THE DEADLY SNAKES with BBQ at the Horseshoe (370 Queen West), Friday (August 25), 10 pm. $20, advance, $18. 416-870-8000. Rating: NNNNN
Disheartening as it was to hear that the Deadly Snakes show at the Horseshoe Friday (August 25) would be their last stand, 10 years and four albums on U.S. labels is an impressive run for a Toronto indie garage soul band. Especially considering that their original plan in 1996 was to just play some house parties that summer.
Like many incidents in the Snakes' checkered past, recalling the group's origins with founding keyboardist Max McCabe-Lokos, aka Age of Danger, brings up a story involving colourful local promoter Dan Burke, who was among the first to see the potential in the wiry teenage delinquents.
"Once Dan asked me if he could come by my place and hang out for a while," says McCabe-Lokos. "I thought he meant for the afternoon. So he shows up, plunks himself down on the couch and lived there for the next three weeks! I'd come home and Dan would be reclining on the couch munching day-old donuts and reading last week's newspaper.
"But I have to say Dan did a lot for us. He gave us a lot of encouragement, telling us we were exactly what rock 'n' roll should be about. I remember him saying, 'If you're going to play rock 'n' roll, you have to live it. So when you come to my bar, you can do whatever the fuck you want!'
"He booked us between 10 and 15 shows, and even though hardly anyone was showing up, he'd still pay us - and not in women's designer jeans."
It's appropriate that BBQ, aka Mark Sultan - among other surprise guests - is sharing the stage with the Snakes at their final show (which might turn out to be Saturday if the Snakes decide to return BBQ's favour and open his Silver Dollar show), since it was Sultan's group the Spaceshits who boosted the Snakes' profile early on by inviting them to split bills in Montreal and Toronto and by taking the Snakes out for their first U.S. tour.

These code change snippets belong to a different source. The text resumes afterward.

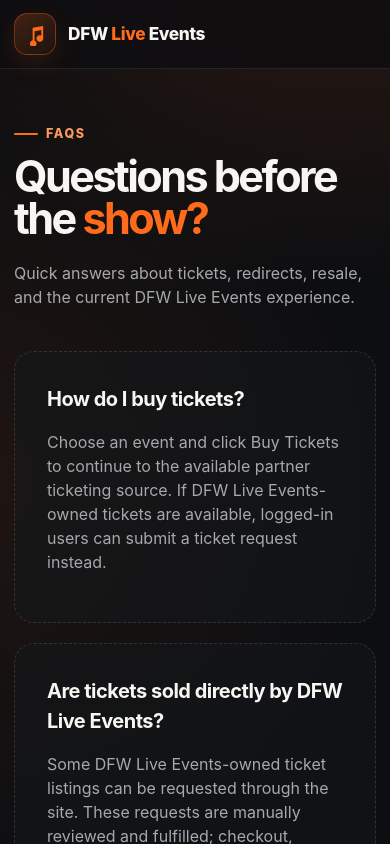
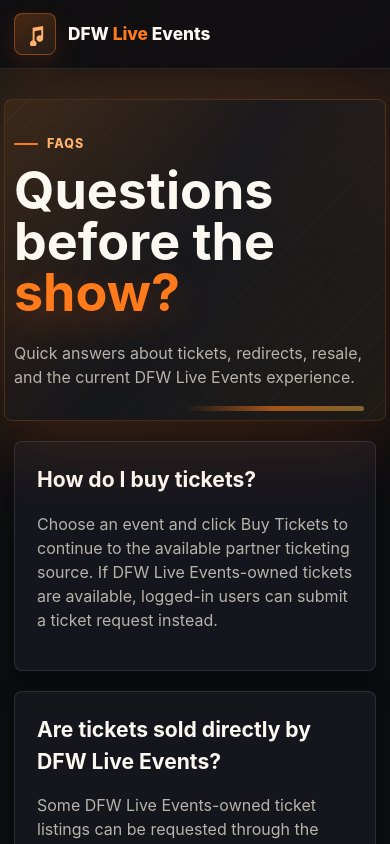
Before and after one commit to IDFWCRE/DFWLiveEvents, a Next.js app: page /faqs in a window 390 px wide. Shown: the top 844 px of the page. Built offline with nearby package versions, Linux system fonts and the light colour scheme; no server answers.

Commit message:
Refine dark orange marketplace theme

```diff
--- a/styles/globals.css
+++ b/styles/globals.css
@@ -1,15 +1,26 @@
 :root {
-  --bg: #0d0e11;
-  --surface: #16181d;
-  --surface-2: #1e2026;
-  --border: rgba(255, 255, 255, 0.09);
-  --text: #f8f6f2;
-  --muted: #a7a8ad;
-  --orange: #ff6b1a;
-  --orange-light: #ff9a5e;
-  --orange-dark: #d94d00;
-  --shadow: 0 18px 45px rgba(0, 0, 0, 0.28);
-  --radius: 20px;
+  --bg: #0c0d10;
+  --page: #101116;
+  --surface: #17191f;
+  --surface-2: #202229;
+  --surface-3: #25272f;
+  --border: rgba(255, 255, 255, 0.1);
+  --border-strong: rgba(255, 139, 64, 0.42);
+  --text: #fbf7f1;
+  --muted: #b7b2aa;
+  --muted-2: #85817b;
+  --orange: #ff7a1a;
+  --orange-light: #ffb16e;
+  --orange-dark: #e1560b;
+  --orange-soft: rgba(255, 122, 26, 0.13);
+  --gold: #f6b94b;
+  --green: #86efac;
+  --red: #fca5a5;
+  --blue: #93c5fd;
+  --shadow: 0 20px 54px rgba(0, 0, 0, 0.34);
+  --shadow-soft: 0 12px 30px rgba(0, 0, 0, 0.24);
+  --shadow-warm: 0 24px 74px rgba(255, 103, 26, 0.16);
+  --radius: 8px;
 }
 
 * {
@@ -27,9 +38,9 @@
   margin: 0;
   color: var(--text);
   background:
-    radial-gradient(circle at 85% -10%, rgba(255, 107, 26, 0.17), transparent 30rem),
-    radial-gradient(circle at -10% 25%, rgba(255, 107, 26, 0.08), transparent 26rem),
-    var(--bg);
+    radial-gradient(circle at 82% -12%, rgba(255, 122, 26, 0.2), transparent 30rem),
+    radial-gradient(circle at 10% 8%, rgba(246, 185, 75, 0.09), transparent 25rem),
+    linear-gradient(180deg, #121116 0, var(--bg) 34rem, #0a0b0e 100%);
   font-family: Inter, ui-sans-serif, system-ui, -apple-system, BlinkMacSystemFont, "Segoe UI", sans-serif;
   line-height: 1.5;
 }
@@ -53,6 +64,8 @@
 
 button,
 input,
+select,
+textarea,
 a {
   font: inherit;
 }
@@ -67,7 +80,8 @@
   z-index: 20;
   top: 0;
   border-bottom: 1px solid var(--border);
-  background: rgba(13, 14, 17, 0.78);
+  background: rgba(12, 13, 16, 0.82);
+  box-shadow: 0 1px 22px rgba(0, 0, 0, 0.28);
   backdrop-filter: blur(18px);
 }
 
@@ -82,7 +96,7 @@
   display: flex;
   align-items: center;
   justify-content: space-between;
-  min-height: 78px;
+  min-height: 76px;
   gap: 24px;
 }
 
@@ -97,22 +111,22 @@
   width: 42px;
   height: 42px;
   place-items: center;
-  border: 1px solid rgba(255, 107, 26, 0.35);
-  border-radius: 13px;
-  background: linear-gradient(145deg, rgba(255, 107, 26, 0.22), rgba(255, 107, 26, 0.06));
-  box-shadow: 0 8px 24px rgba(255, 107, 26, 0.13);
+  border: 1px solid rgba(255, 122, 26, 0.4);
+  border-radius: var(--radius);
+  background: linear-gradient(145deg, rgba(255, 122, 26, 0.24), rgba(255, 177, 110, 0.08));
+  box-shadow: 0 10px 28px rgba(255, 103, 26, 0.13);
 }
 
 .logo svg {
   width: 23px;
   height: 23px;
-  fill: var(--orange);
+  fill: var(--orange-light);
 }
 
 .brand-text {
   font-size: 1.08rem;
-  font-weight: 800;
-  letter-spacing: -0.02em;
+  font-weight: 850;
+  letter-spacing: 0;
 }
 
 .brand-text span,
@@ -126,7 +140,12 @@
   gap: 18px;
   color: var(--muted);
   font-size: 0.9rem;
-  font-weight: 700;
+  font-weight: 750;
+}
+
+.main-nav a,
+.nav-button {
+  min-height: 36px;
 }
 
 .main-nav a:hover {
@@ -139,7 +158,7 @@
   cursor: pointer;
   border: 0;
   background: transparent;
-  font-weight: 700;
+  font-weight: 750;
 }
 
 .nav-button:hover {
@@ -148,23 +167,51 @@
 
 main {
   min-height: calc(100vh - 156px);
-  padding: 70px 0 80px;
+  padding: 62px 0 80px;
 }
 
 .hero {
-  max-width: 820px;
-  margin-bottom: 42px;
+  position: relative;
+  isolation: isolate;
+  max-width: 860px;
+  margin-bottom: 34px;
+  padding: 10px 0 18px;
+}
+
+.hero::before {
+  position: absolute;
+  z-index: -1;
+  inset: -26px -30px -18px;
+  border: 1px solid rgba(255, 122, 26, 0.18);
+  border-radius: 8px;
+  background:
+    linear-gradient(120deg, rgba(255, 122, 26, 0.1), rgba(23, 25, 31, 0.72) 48%, rgba(246, 185, 75, 0.08)),
+    repeating-linear-gradient(135deg, rgba(255, 255, 255, 0.025) 0 1px, transparent 1px 16px);
+  box-shadow: var(--shadow-warm);
+  content: "";
+}
+
+.hero::after {
+  position: absolute;
+  z-index: -1;
+  right: 26px;
+  bottom: -4px;
+  width: min(34vw, 290px);
+  height: 5px;
+  border-radius: 999px;
+  background: linear-gradient(90deg, transparent, rgba(255, 122, 26, 0.6), rgba(246, 185, 75, 0.46));
+  content: "";
 }
 
 .eyebrow {
   display: inline-flex;
   align-items: center;
-  gap: 8px;
+  gap: 9px;
   margin: 0 0 13px;
   color: var(--orange-light);
   font-size: 0.78rem;
-  font-weight: 800;
-  letter-spacing: 0.13em;
+  font-weight: 850;
+  letter-spacing: 0.08em;
   text-transform: uppercase;
 }
 
@@ -177,16 +224,20 @@
 }
 
 h1 {
-  max-width: 780px;
+  max-width: 820px;
   margin: 0;
-  font-size: clamp(2.7rem, 7vw, 5.4rem);
-  line-height: 0.96;
-  letter-spacing: -0.06em;
+  font-size: clamp(2.45rem, 6vw, 5rem);
+  line-height: 0.98;
+  letter-spacing: 0;
+}
+
+h1 .accent {
+  text-shadow: 0 12px 34px rgba(255, 103, 26, 0.28);
 }
 
 .hero-copy,
 .page-copy {
-  max-width: 660px;
+  max-width: 700px;
   margin: 22px 0 0;
   color: var(--muted);
   font-size: clamp(1rem, 2vw, 1.14rem);
@@ -202,8 +253,10 @@
   margin-bottom: 28px;
   padding: 16px;
   border: 1px solid var(--border);
-  border-radius: 18px;
-  background: rgba(22, 24, 29, 0.82);
+  border-radius: var(--radius);
+  background:
+    linear-gradient(180deg, rgba(28, 30, 38, 0.94), rgba(18, 19, 25, 0.9)),
+    linear-gradient(90deg, rgba(255, 122, 26, 0.08), transparent 48%);
   box-shadow: var(--shadow);
   backdrop-filter: blur(14px);
 }
@@ -229,24 +282,24 @@
   padding: 0 16px 0 47px;
   color: var(--text);
   border: 1px solid var(--border);
-  border-radius: 13px;
+  border-radius: var(--radius);
   outline: none;
-  background: var(--bg);
+  background: rgba(12, 13, 16, 0.78);
   transition: border-color 160ms ease, box-shadow 160ms ease;
 }
 
 .search-input::placeholder {
-  color: #777980;
+  color: var(--muted-2);
 }
 
 .search-input:focus {
-  border-color: rgba(255, 107, 26, 0.65);
-  box-shadow: 0 0 0 3px rgba(255, 107, 26, 0.12);
+  border-color: rgba(255, 122, 26, 0.72);
+  box-shadow: 0 0 0 3px rgba(255, 122, 26, 0.14);
 }
 
 .filter-group {
   display: flex;
-  gap: 7px;
+  gap: 8px;
 }
 
 .filter-row {
@@ -262,35 +315,36 @@
   flex: 0 0 auto;
   color: var(--muted);
   font-size: 0.74rem;
-  font-weight: 800;
-  letter-spacing: 0.1em;
+  font-weight: 850;
+  letter-spacing: 0.08em;
   text-transform: uppercase;
 }
 
 .filter-button {
-  min-height: 42px;
+  min-height: 40px;
   padding: 8px 13px;
   color: var(--muted);
   white-space: nowrap;
   cursor: pointer;
-  border: 1px solid transparent;
-  border-radius: 11px;
-  background: transparent;
+  border: 1px solid var(--border);
+  border-radius: var(--radius);
+  background: rgba(255, 255, 255, 0.03);
   font-size: 0.84rem;
   font-weight: 750;
-  transition: color 160ms ease, background 160ms ease, border-color 160ms ease;
+  transition: color 160ms ease, background 160ms ease, border-color 160ms ease, box-shadow 160ms ease;
 }
 
 .filter-button:hover {
   color: var(--text);
-  background: rgba(255, 255, 255, 0.05);
+  border-color: rgba(255, 122, 26, 0.46);
+  background: var(--orange-soft);
 }
 
 .filter-button.active {
-  color: #fff;
+  color: #ffffff;
   border-color: var(--orange);
-  background: var(--orange-dark);
-  box-shadow: 0 5px 16px rgba(217, 77, 0, 0.22);
+  background: linear-gradient(180deg, var(--orange), var(--orange-dark));
+  box-shadow: 0 8px 20px rgba(255, 103, 26, 0.26);
 }
 
 .results-meta {
@@ -298,14 +352,14 @@
   align-items: baseline;
   justify-content: space-between;
   gap: 16px;
-  margin: 0 2px 18px;
+  margin: 0 2px 20px;
 }
 
 .results-meta h2,
 .section-title {
   margin: 0;
-  font-size: 1.25rem;
-  letter-spacing: -0.025em;
+  font-size: 1.32rem;
+  letter-spacing: 0;
 }
 
 .result-count {
@@ -323,48 +377,65 @@
 
 .event-card,
 .info-card {
+  position: relative;
   display: flex;
   min-width: 0;
   overflow: hidden;
   flex-direction: column;
   border: 1px solid var(--border);
   border-radius: var(--radius);
-  background: var(--surface);
-  box-shadow: 0 12px 34px rgba(0, 0, 0, 0.2);
+  background:
+    linear-gradient(180deg, rgba(27, 29, 36, 0.98), rgba(18, 19, 24, 0.98)),
+    linear-gradient(135deg, rgba(255, 122, 26, 0.08), transparent 44%);
+  box-shadow: var(--shadow-soft);
   transition: transform 200ms ease, border-color 200ms ease, box-shadow 200ms ease;
+}
+
+.event-card::before,
+.info-card::before {
+  position: absolute;
+  z-index: 1;
+  inset: 0 0 auto;
+  height: 3px;
+  background: linear-gradient(90deg, var(--orange), var(--gold));
+  content: "";
+  opacity: 0.62;
+  pointer-events: none;
 }
 
 .event-card:hover,
 .info-card:hover {
-  border-color: rgba(255, 107, 26, 0.34);
-  box-shadow: 0 20px 46px rgba(0, 0, 0, 0.33);
-  transform: translateY(-5px);
+  border-color: var(--border-strong);
+  box-shadow: var(--shadow-warm);
+  transform: translateY(-4px);
 }
 
 .image-wrap {
   position: relative;
   overflow: hidden;
   aspect-ratio: 16 / 10;
-  background: var(--surface-2);
+  background: linear-gradient(135deg, var(--surface-2), #111217);
 }
 
 .event-image {
+  display: block;
   width: 100%;
   height: 100%;
-  display: block;
   object-fit: cover;
   transition: transform 500ms ease;
 }
 
 .event-card:hover .event-image {
-  transform: scale(1.035);
+  transform: scale(1.04);
 }
 
 .image-wrap::after {
   position: absolute;
   inset: auto 0 0;
-  height: 45%;
-  background: linear-gradient(transparent, rgba(12, 13, 16, 0.76));
+  height: 48%;
+  background:
+    linear-gradient(transparent, rgba(8, 9, 12, 0.8)),
+    linear-gradient(90deg, rgba(255, 122, 26, 0.24), transparent 56%);
   content: "";
   pointer-events: none;
 }
@@ -377,10 +448,11 @@
   min-width: 52px;
   padding: 8px 9px;
   color: var(--text);
-  border: 1px solid rgba(255, 255, 255, 0.12);
-  border-radius: 12px;
-  background: rgba(13, 14, 17, 0.82);
+  border: 1px solid rgba(255, 122, 26, 0.34);
+  border-radius: var(--radius);
+  background: rgba(13, 14, 18, 0.82);
   text-align: center;
+  box-shadow: 0 12px 24px rgba(0, 0, 0, 0.28);
   backdrop-filter: blur(9px);
 }
 
@@ -394,7 +466,7 @@
   margin-bottom: 4px;
   color: var(--orange-light);
   font-size: 0.72rem;
-  letter-spacing: 0.09em;
+  letter-spacing: 0.08em;
   text-transform: uppercase;
 }
 
@@ -405,7 +477,11 @@
 
 .card-body,
 .info-card {
-  padding: 21px;
+  padding: 22px;
+}
+
+.info-card.stack {
+  display: flex;
 }
 
 .event-meta {
@@ -420,22 +496,26 @@
   align-items: center;
   min-height: 26px;
   padding: 4px 9px;
-  border: 1px solid rgba(255, 107, 26, 0.22);
+  border: 1px solid rgba(255, 122, 26, 0.28);
   border-radius: 999px;
   color: var(--orange-light);
-  background: rgba(255, 107, 26, 0.08);
+  background: linear-gradient(180deg, rgba(255, 122, 26, 0.14), rgba(255, 122, 26, 0.07));
   font-size: 0.72rem;
-  font-weight: 800;
+  font-weight: 850;
   letter-spacing: 0.06em;
   text-transform: uppercase;
 }
 
 .event-title {
   min-height: 2.7em;
-  margin: 0 0 17px;
-  font-size: 1.14rem;
-  line-height: 1.35;
-  letter-spacing: -0.025em;
+  margin: 0 0 16px;
+  font-size: 1.16rem;
+  line-height: 1.32;
+  letter-spacing: 0;
+}
+
+.event-title a:hover {
+  color: var(--orange-light);
 }
 
 .details {
@@ -446,20 +526,26 @@
   font-size: 0.88rem;
 }
 
+.details span {
+  min-width: 0;
+}
+
 .ticket-button,
 .primary-button {
   display: inline-flex;
   align-items: center;
   justify-content: center;
-  min-height: 47px;
+  min-height: 46px;
   padding: 10px 15px;
-  color: #fff;
-  border-radius: 12px;
-  background: var(--orange-dark);
+  color: #ffffff;
+  border: 1px solid var(--orange);
+  border-radius: var(--radius);
+  background: linear-gradient(180deg, var(--orange), var(--orange-dark));
   font-size: 0.9rem;
-  font-weight: 800;
+  font-weight: 850;
   text-decoration: none;
-  transition: background 160ms ease, transform 160ms ease;
+  box-shadow: 0 9px 22px rgba(255, 103, 26, 0.22);
+  transition: background 160ms ease, border-color 160ms ease, transform 160ms ease, box-shadow 160ms ease;
 }
 
 .ticket-button {
@@ -469,16 +555,23 @@
 
 .ticket-button:hover,
 .primary-button:hover {
-  background: var(--orange);
+  border-color: var(--orange-light);
+  background: linear-gradient(180deg, #ff8b33, var(--orange));
+  box-shadow: 0 13px 28px rgba(255, 103, 26, 0.28);
   transform: translateY(-1px);
 }
 
 .empty-state,
 .detail-panel {
-  padding: 32px;
-  border: 1px dashed rgba(255, 255, 255, 0.13);
+  padding: 30px;
+  border: 1px solid var(--border);
   border-radius: var(--radius);
-  background: rgba(22, 24, 29, 0.54);
+  background: rgba(23, 25, 31, 0.88);
+  box-shadow: var(--shadow-soft);
+}
+
+.empty-state {
+  border-style: dashed;
 }
 
 .detail-layout {
@@ -493,6 +586,7 @@
   border-radius: var(--radius);
   object-fit: cover;
   aspect-ratio: 16 / 9;
+  box-shadow: var(--shadow-soft);
 }
 
 .stack {
@@ -508,7 +602,8 @@
   display: grid;
   overflow: hidden;
   border: 1px solid var(--border);
-  border-radius: 14px;
+  border-radius: var(--radius);
+  background: var(--surface);
 }
 
 .env-row {
@@ -533,8 +628,8 @@
   margin: 0;
   padding: 16px;
   border: 1px solid var(--border);
-  border-radius: 12px;
-  background: var(--bg);
+  border-radius: var(--radius);
+  background: #0a0b0e;
   color: var(--text);
 }
 
@@ -557,14 +652,18 @@
   padding: 10px 13px;
   color: var(--text);
   border: 1px solid var(--border);
-  border-radius: 12px;
+  border-radius: var(--radius);
   outline: none;
-  background: var(--bg);
+  background: rgba(12, 13, 16, 0.78);
+}
+
+textarea.admin-input {
+  resize: vertical;
 }
 
 .admin-input:focus {
-  border-color: rgba(255, 107, 26, 0.65);
-  box-shadow: 0 0 0 3px rgba(255, 107, 26, 0.12);
+  border-color: rgba(255, 122, 26, 0.72);
+  box-shadow: 0 0 0 3px rgba(255, 122, 26, 0.14);
 }
 
 .auth-form {
@@ -586,7 +685,8 @@
   margin: 0;
   padding: 16px;
   border: 1px solid var(--border);
-  border-radius: 14px;
+  border-radius: var(--radius);
+  background: rgba(23, 25, 31, 0.88);
 }
 
 .auth-options legend {
@@ -605,22 +705,26 @@
 .auth-message {
   margin: 0;
   padding: 12px 14px;
-  border-radius: 12px;
+  border-radius: var(--radius);
 }
 
 .auth-error {
-  color: #ffb4b4;
-  background: rgba(255, 83, 83, 0.12);
+  color: var(--red);
+  background: rgba(248, 113, 113, 0.13);
 }
 
 .auth-success {
-  color: #a9f5c6;
-  background: rgba(63, 185, 110, 0.13);
+  color: var(--green);
+  background: rgba(74, 222, 128, 0.13);
 }
 
 .text-link {
   color: var(--orange-light);
   font-weight: 850;
+}
+
+.text-link:hover {
+  color: var(--orange);
 }
 
 .admin-inline .admin-input {
@@ -648,7 +752,8 @@
 .admin-table-wrap {
   overflow-x: auto;
   border: 1px solid var(--border);
-  border-radius: 14px;
+  border-radius: var(--radius);
+  background: var(--surface);
 }
 
 .admin-table {
@@ -668,7 +773,7 @@
 
 .admin-table th {
   color: var(--orange-light);
-  background: rgba(255, 107, 26, 0.06);
+  background: rgba(255, 122, 26, 0.08);
   font-size: 0.74rem;
   letter-spacing: 0.08em;
   text-transform: uppercase;
@@ -678,35 +783,54 @@
   border-bottom: 0;
 }
 
+.admin-table tr:nth-child(even) td {
+  background: rgba(255, 255, 255, 0.025);
+}
+
 .status-pill {
   display: inline-flex;
   padding: 4px 8px;
   border-radius: 999px;
-  background: rgba(255, 255, 255, 0.07);
+  background: var(--surface-3);
   color: var(--muted);
   font-size: 0.72rem;
   font-weight: 850;
   text-transform: uppercase;
 }
 
-.status-success {
-  color: #83f5b0;
-  background: rgba(63, 185, 110, 0.13);
+.status-success,
+.status-approved,
+.status-fulfilled,
+.status-active {
+  color: var(--green);
+  background: rgba(74, 222, 128, 0.14);
 }
 
-.status-partial_success {
+.status-partial_success,
+.status-pending,
+.status-contacted,
+.status-draft {
   color: var(--orange-light);
-  background: rgba(255, 107, 26, 0.12);
+  background: var(--orange-soft);
 }
 
-.status-failed {
-  color: #ff8c8c;
-  background: rgba(255, 83, 83, 0.13);
+.status-failed,
+.status-rejected,
+.status-cancelled,
+.status-suspended {
+  color: var(--red);
+  background: rgba(248, 113, 113, 0.14);
 }
 
 .status-running {
-  color: #9ecbff;
-  background: rgba(82, 151, 255, 0.13);
+  color: var(--blue);
+  background: rgba(96, 165, 250, 0.14);
+}
+
+.status-inactive,
+.status-sold_out {
+  color: var(--muted);
+  background: rgba(255, 255, 255, 0.08);
 }
 
 .primary-button:disabled,
@@ -719,6 +843,9 @@
 footer {
   border-top: 1px solid var(--border);
   color: var(--muted);
+  background:
+    linear-gradient(180deg, rgba(17, 18, 23, 0.92), rgba(10, 11, 14, 0.98)),
+    linear-gradient(90deg, rgba(255, 122, 26, 0.08), transparent 44%);
 }
 
 .footer-inner {
@@ -772,6 +899,19 @@
     padding: 48px 0 58px;
   }
 
+  h1 {
+    font-size: clamp(2.2rem, 14vw, 3.25rem);
+  }
+
+  .hero::before {
+    inset: -18px -10px -14px;
+  }
+
+  .hero::after {
+    right: 12px;
+    width: min(46vw, 220px);
+  }
+
   .controls {
     margin-inline: -2px;
     padding: 11px;
@@ -811,6 +951,11 @@
     grid-template-columns: 1fr;
   }
 
+  .empty-state,
+  .detail-panel {
+    padding: 22px;
+  }
+
   .footer-inner {
     align-items: flex-start;
     flex-direction: column;
```
Also changed, not shown: 1 other file (tests, documents, lock files or other folders).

"The guys in the Spaceshits went to (Sympathy For The Record Industry label boss) Long Gone John and said, 'These friends of ours have this amazing band, and you should do a record with them.' I don't think he even heard our stuff. He called us up and asked, 'How much do you need to make an album?' We didn't know anything about production costs, but someone said, '$2,000.' Long Gone was, like, 'OK, sounds good.' So we did it.
"The minimalist production gives a real live feel, and I think it's exactly right for the style of music were playing. We didn't know what we were doing so we didn't think about it. After that, we became more self-conscious about the whole studio process, and our recordings changed because of it."

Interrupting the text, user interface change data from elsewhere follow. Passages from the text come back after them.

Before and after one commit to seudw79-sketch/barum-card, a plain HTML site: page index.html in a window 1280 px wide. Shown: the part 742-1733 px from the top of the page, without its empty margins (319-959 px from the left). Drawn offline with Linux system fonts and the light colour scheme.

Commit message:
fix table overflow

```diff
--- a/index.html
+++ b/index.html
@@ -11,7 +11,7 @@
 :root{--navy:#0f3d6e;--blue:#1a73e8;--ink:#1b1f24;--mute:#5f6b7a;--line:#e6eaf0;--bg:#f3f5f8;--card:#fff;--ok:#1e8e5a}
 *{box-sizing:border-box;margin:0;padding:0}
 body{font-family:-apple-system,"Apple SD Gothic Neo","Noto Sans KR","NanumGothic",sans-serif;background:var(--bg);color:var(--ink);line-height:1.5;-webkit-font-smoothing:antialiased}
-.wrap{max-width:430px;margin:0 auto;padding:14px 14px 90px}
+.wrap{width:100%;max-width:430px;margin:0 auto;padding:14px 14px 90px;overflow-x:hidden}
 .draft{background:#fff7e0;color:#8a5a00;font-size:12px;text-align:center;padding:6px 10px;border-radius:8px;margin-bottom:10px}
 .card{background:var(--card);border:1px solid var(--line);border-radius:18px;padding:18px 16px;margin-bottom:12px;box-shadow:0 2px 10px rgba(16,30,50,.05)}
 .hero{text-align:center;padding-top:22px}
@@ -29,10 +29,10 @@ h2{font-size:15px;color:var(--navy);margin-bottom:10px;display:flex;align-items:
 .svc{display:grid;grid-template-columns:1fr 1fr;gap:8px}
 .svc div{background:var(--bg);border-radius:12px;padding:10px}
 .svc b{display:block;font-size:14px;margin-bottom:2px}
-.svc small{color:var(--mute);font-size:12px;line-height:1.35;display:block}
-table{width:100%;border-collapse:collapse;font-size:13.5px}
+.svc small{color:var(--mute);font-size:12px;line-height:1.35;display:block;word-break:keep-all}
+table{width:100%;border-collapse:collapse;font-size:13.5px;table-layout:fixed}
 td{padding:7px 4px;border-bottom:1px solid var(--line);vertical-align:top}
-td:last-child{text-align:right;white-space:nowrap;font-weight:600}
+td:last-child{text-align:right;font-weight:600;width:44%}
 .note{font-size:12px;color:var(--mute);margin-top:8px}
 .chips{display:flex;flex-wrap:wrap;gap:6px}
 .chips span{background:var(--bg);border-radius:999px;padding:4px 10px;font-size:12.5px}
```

For many Snakes fans, the aggressive attack of Love Undone makes it their favourite of the group's albums, but it left the group members trying successively harder on each of their next three albums to wipe away the garage band rep they'd acquired.
There were signs that the Snakes' days were numbered with the 2004 release of singer/guitarist Andre Ethier's solo debut, Andre Ethier With Christopher Sandes Featuring Pickles And Price (Sonic Unyon).
"It seemed to me that there was no longer any interest in working with me in the Snakes any more. Just the way it all came together - while I was away in Portugal for three months - seemed less than tactful. I blew up. If Andre had told me what he was planning, I might've reacted differently, but I found out second-hand. That made things very difficult."
It certainly added a few twists to the Snakes' sessions for their Porcella album, which now seems like their final statement. That is, unless they decide to release a live recording from the Horseshoe gig, which they'll be taping for posterity.
"My attitude was, if the solo album was his project, this Snakes recording is going to be my project. So going in, I made it clear that I was going to produce the record and mix it too. That created this really competitive atmosphere, which makes Porcella sound the way it does. I think the tension of those sessions comes through. It's a strange record, but I'm happy with it."